As the theater lights dimmed, the three of us were stunned to see an American flag on screen, with the Star Spangled Banner playing. The native behind us stood up, placing her hand over her heart. We followed suit, and I sang the words out boldly, in the darkness of the empty theater. As it ended, A.J. commented, "Well, that was awkward." But it is a tradition at that particular cinema, before each show. Gotta love small towns, right?
The movie was spectacular. It made me sob like a baby on the way home. John Carter, the hero, is a soldier who loses his wife and child in a fire while he is away at war. He finds them, buries them, and wears two wedding rings on his hand (just as I did for months after losing Mark). I don't want to ruin the plot for those of you who may go and see it, but after several years, he finds true love again, albeit on Mars. He removes those rings and moves forward with his life. This is why I cried. It was embarrassing. In the darkness, travelling on a road that I've ridden on and driven thousands of times, I cried so hard I could not speak. The boys, in the backseat, reached forward, comforting me.
I thought I had it all together. I thought I was 'enough.' I keep putting one foot in front of the other, but deep down, I wonder if I will ever feel whole again.

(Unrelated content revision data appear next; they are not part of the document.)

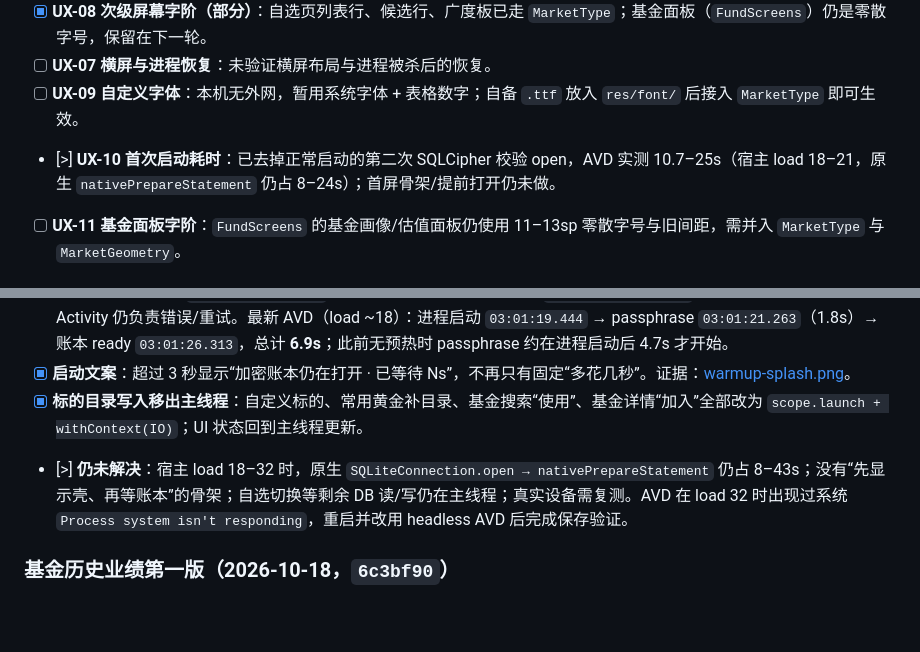
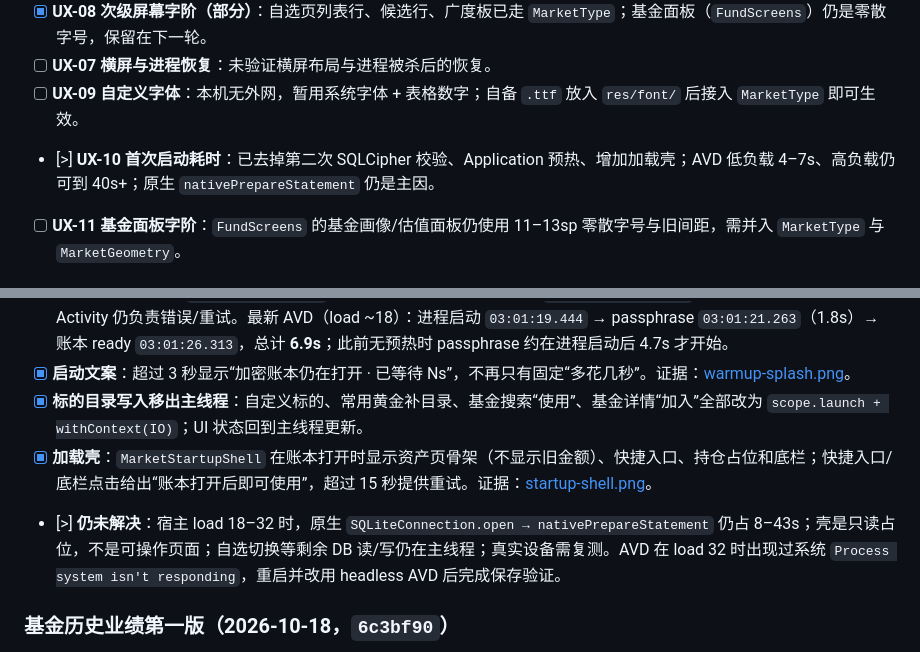
Before and after one commit to JUANWANG-BUAA/kestrel-ledger, a Markdown page: docs/14-全量优化任务清单.md, 2 parts joined by grey strips. GitHub-like rendering; blank space fills up the shorter version.

Commit message:
docs: record startup loading shell

```diff
--- a/docs/14-全量优化任务清单.md
+++ b/docs/14-全量优化任务清单.md
@@ -226,7 +226,7 @@
 - [x] **UX-08 次级屏幕字阶（部分）**：自选页列表行、候选行、广度板已走 `MarketType`；基金面板（`FundScreens`）仍是零散字号，保留在下一轮。
 - [ ] **UX-07 横屏与进程恢复**：未验证横屏布局与进程被杀后的恢复。
 - [ ] **UX-09 自定义字体**：本机无外网，暂用系统字体 + 表格数字；自备 `.ttf` 放入 `res/font/` 后接入 `MarketType` 即可生效。
-- [>] **UX-10 首次启动耗时**：已去掉正常启动的第二次 SQLCipher 校验 open，AVD 实测 10.7–25s（宿主 load 18–21，原生 `nativePrepareStatement` 仍占 8–24s）；首屏骨架/提前打开仍未做。
+- [>] **UX-10 首次启动耗时**：已去掉第二次 SQLCipher 校验、Application 预热、增加加载壳；AVD 低负载 4–7s、高负载仍可到 40s+；原生 `nativePrepareStatement` 仍是主因。
 - [ ] **UX-11 基金面板字阶**：`FundScreens` 的基金画像/估值面板仍使用 11–13sp 零散字号与旧间距，需并入 `MarketType` 与 `MarketGeometry`。
 
 ### 状态栏与系统栏
@@ -588,7 +588,8 @@
 - [x] **Application 预热**：`MarketApplication` 在进程启动时用后台线程调用 `LedgerProvider.get`，与 Compose/首帧重叠；Activity 仍负责错误/重试。最新 AVD（load ~18）：进程启动 `03:01:19.444` → passphrase `03:01:21.263`（1.8s）→ 账本 ready `03:01:26.313`，总计 **6.9s**；此前无预热时 passphrase 约在进程启动后 4.7s 才开始。
 - [x] **启动文案**：超过 3 秒显示“加密账本仍在打开 · 已等待 Ns”，不再只有固定“多花几秒”。证据：[warmup-splash.png](screenshots/2026-10-18/warmup-splash.png)。
 - [x] **标的目录写入移出主线程**：自定义标的、常用黄金补目录、基金搜索“使用”、基金详情“加入”全部改为 `scope.launch + withContext(IO)`；UI 状态回到主线程更新。
-- [>] **仍未解决**：宿主 load 18–32 时，原生 `SQLiteConnection.open → nativePrepareStatement` 仍占 8–43s；没有“先显示壳、再等账本”的骨架；自选切换等剩余 DB 读/写仍在主线程；真实设备需复测。AVD 在 load 32 时出现过系统 `Process system isn't responding`，重启并改用 headless AVD 后完成保存验证。
+- [x] **加载壳**：`MarketStartupShell` 在账本打开时显示资产页骨架（不显示旧金额）、快捷入口、持仓占位和底栏；快捷入口/底栏点击给出“账本打开后即可使用”，超过 15 秒提供重试。证据：[startup-shell.png](screenshots/2026-10-18/startup-shell.png)。
+- [>] **仍未解决**：宿主 load 18–32 时，原生 `SQLiteConnection.open → nativePrepareStatement` 仍占 8–43s；壳是只读占位，不是可操作页面；自选切换等剩余 DB 读/写仍在主线程；真实设备需复测。AVD 在 load 32 时出现过系统 `Process system isn't responding`，重启并改用 headless AVD 后完成保存验证。
 
 ### 基金历史业绩第一版（2026-10-18，`6c3bf90`）
 
```
Also changed, not shown: docs/18-全量优化计划.md (+1 -0 lines).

My boys look to me to be the glue that holds us together, their shelter in a storm. I know that without God, I am nothing.
I feel overwhelmed. I have pasture land in Kansas that I need to walk, looking for musk thistles. I have taxes to file. I have decisions that have to be made. Where is home? Where will be home for us in the future?

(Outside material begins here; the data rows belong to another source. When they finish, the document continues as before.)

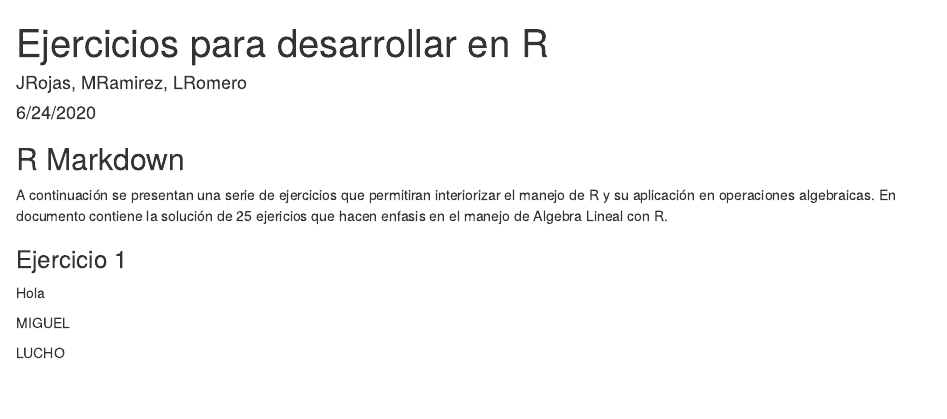
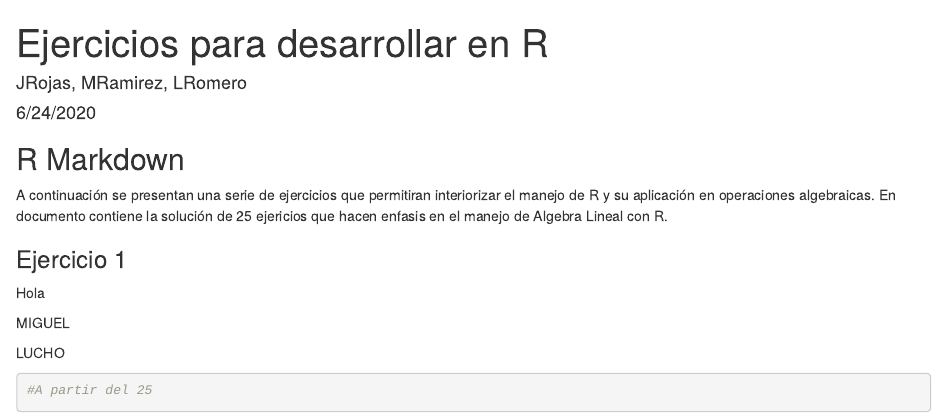
Before and after one commit to jgrojas/unal_MM, an R Markdown document (Taller1.Rmd): the page in a window 1100 px wide, from its top. Rendered offline with R 4.5, knitr and Pandoc, with nearby package versions.

Commit message:
Ejercicio 25

````diff
--- a/Taller1.Rmd
+++ b/Taller1.Rmd
@@ -72,3 +72,6 @@ Hola
 
 
 ######################### LUCHO
+```{r}
+#A partir del 25
+```
````
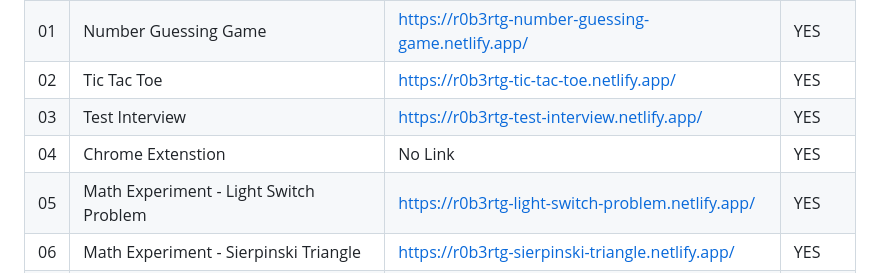
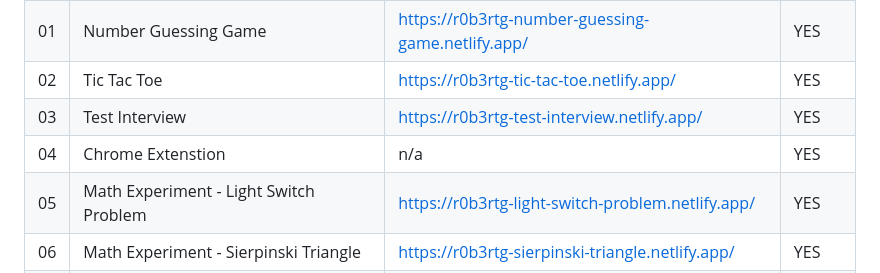
Before and after one commit to R0b3rtG/javascript_projects, a Markdown page: README.md, the part around one of its changes. Drawn GitHub-style.

```diff
--- a/README.md
+++ b/README.md
@@ -41,6 +41,6 @@
 | 01  | Number Guessing Game                   | <https://r0b3rtg-number-guessing-game.netlify.app/> | YES   |
 | 02  | Tic Tac Toe                            | <https://r0b3rtg-tic-tac-toe.netlify.app/>          | YES   |
 | 03  | Test Interview                         | <https://r0b3rtg-test-interview.netlify.app/>       | YES   |
-| 04  | Chrome Extenstion                      | No Link                                             | YES   |
+| 04  | Chrome Extenstion                      | n/a                                                 | YES   |
 | 05  | Math Experiment - Light Switch Problem | <https://r0b3rtg-light-switch-problem.netlify.app/> | YES   |
 | 06  | Math Experiment - Sierpinski Triangle  | <https://r0b3rtg-sierpinski-triangle.netlify.app/>  | YES   |
```
Also changed, not shown: other parts of README.md (+2 -2 lines).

For the first time since leaving my parents' home in Kentucky, I realize with 100% certainty that my home is not there. It is not in Kentucky. I found myself yearning for Wichita Falls, for my home, my dog and cat, my friends, my warm comfy bed.
But what about Kansas? It's where Mark wanted us to be. It's where our sons' heritage is. They are the only representatives of the next generation of Howells, for land that's been in this family for over 100 years. It is the land he loved. And, since I loved him so much, I love it, too. His mom's moved from the homeplace into a duplex in town. What will become of the farm? It worries me. I cannot take care of two homes in two states.
All of these questions and possible scenarios play through my head, and this past week, it has ruled my life. I pray for wisdom and discernment as the situations work themselves out. I'm at a loss; God will be very busy helping me in the days, weeks, and months to come.
This I do know for sure....Wichita Falls Texas never looked as good to me as it did last evening, right around 5:30 p.m. As we rounded Henry Grace Freeway and started the westward trek on Southwest Parkway, heading toward the Howell Four Sixes Ranch, all three of us perked up just a little. This, friends, is our home for now.
And as far as the future goes? Well, I just have to borrow the old line from the gospel song:
"Many things about tomorrow, I don't seem to understand. But I know Who holds tomorrow, and I know Who holds my hand."
Whatever God's plan is for me, for my sons, I will be open and willing to follow through. I want nothing more than to feel whole again, and move forward with great expectations. Life is short and I am ready to live.